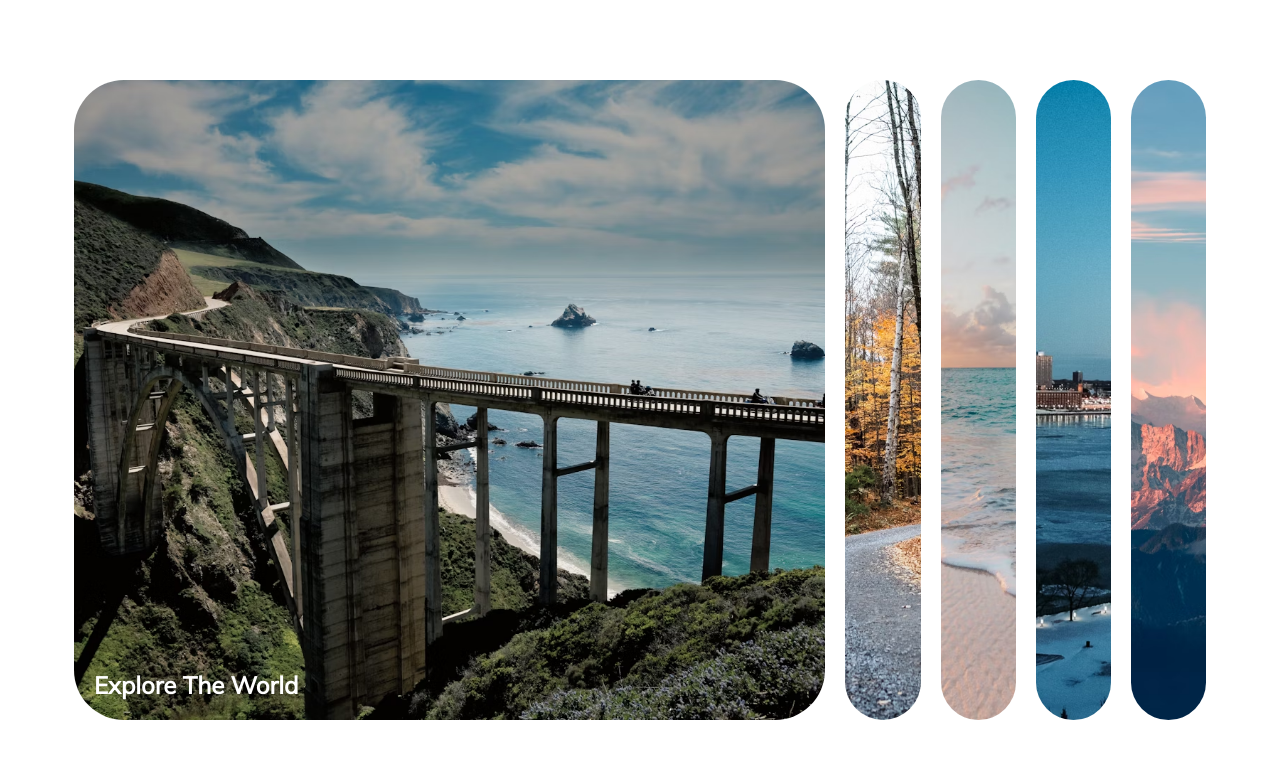
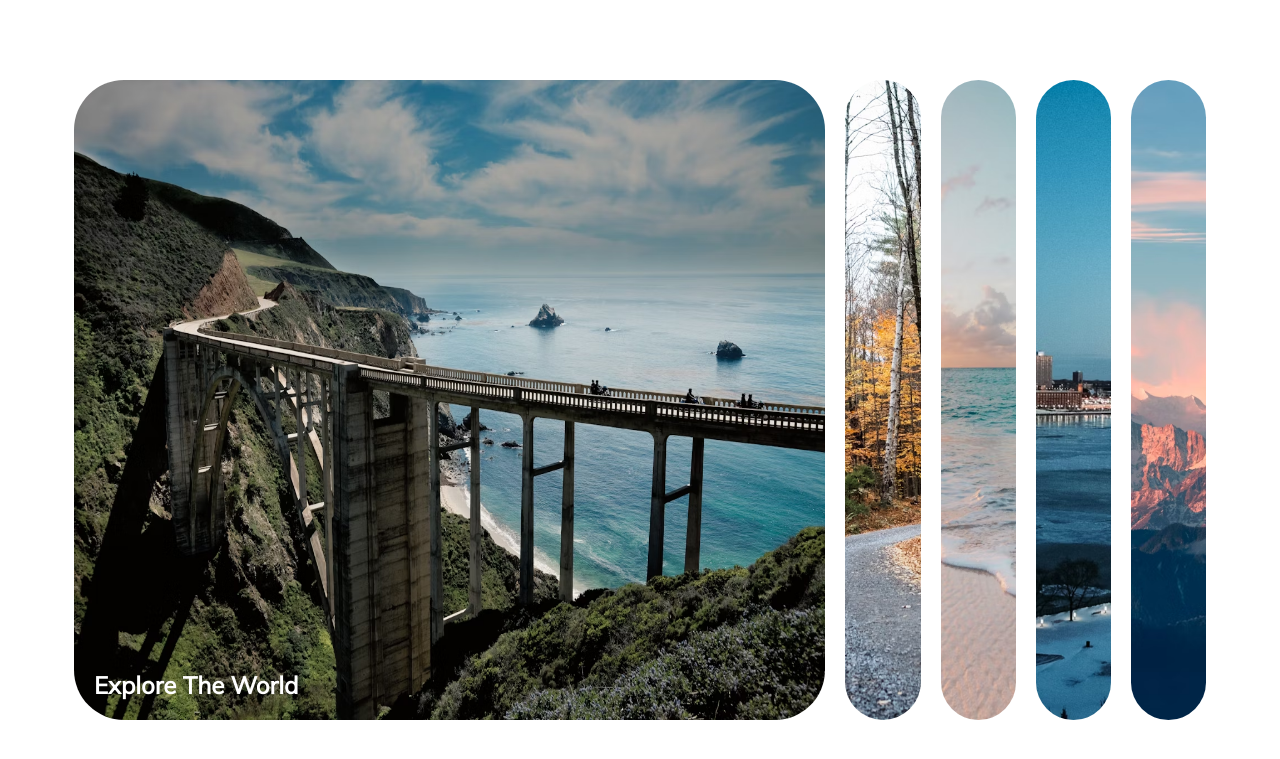
Before and after one commit to MatiasGC/course-boost-your-website-performance, a PHP site: page / in a window 1280 px wide. Shown: the top 759 px of the page. Run offline with PHP 8.4, Linux system fonts and the light colour scheme.

Commit message:
use hero as img

```diff
--- a/samples/expanding-cards/final/index.html
+++ b/samples/expanding-cards/final/index.html
@@ -8,12 +8,12 @@
   </head>
   <body>
     <div class="container">
-      <div
-        class="panel active"
-        style="
-          background-image: url('./images/photo-1558979158-65a1eaa08691.avif');
-        "
-      >
+      <div class="panel active">
+        <img
+          class="img_in_panel"
+          src="./images/photo-1558979158-65a1eaa08691.avif"
+          alt=""
+        />
         <h3>Explore The World</h3>
       </div>
       <div
--- a/samples/expanding-cards/final/style.css
+++ b/samples/expanding-cards/final/style.css
@@ -19,6 +19,12 @@ body {
   height: 100vh;
   overflow: hidden;
   margin: 0;
+}
+
+.img_in_panel {
+  width: 100%;
+  height: inherit;
+  border-radius: inherit;
 }
 
 .container {
```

##########

## Work task
Say only how many lines in the records carry the word "style".

## Output
3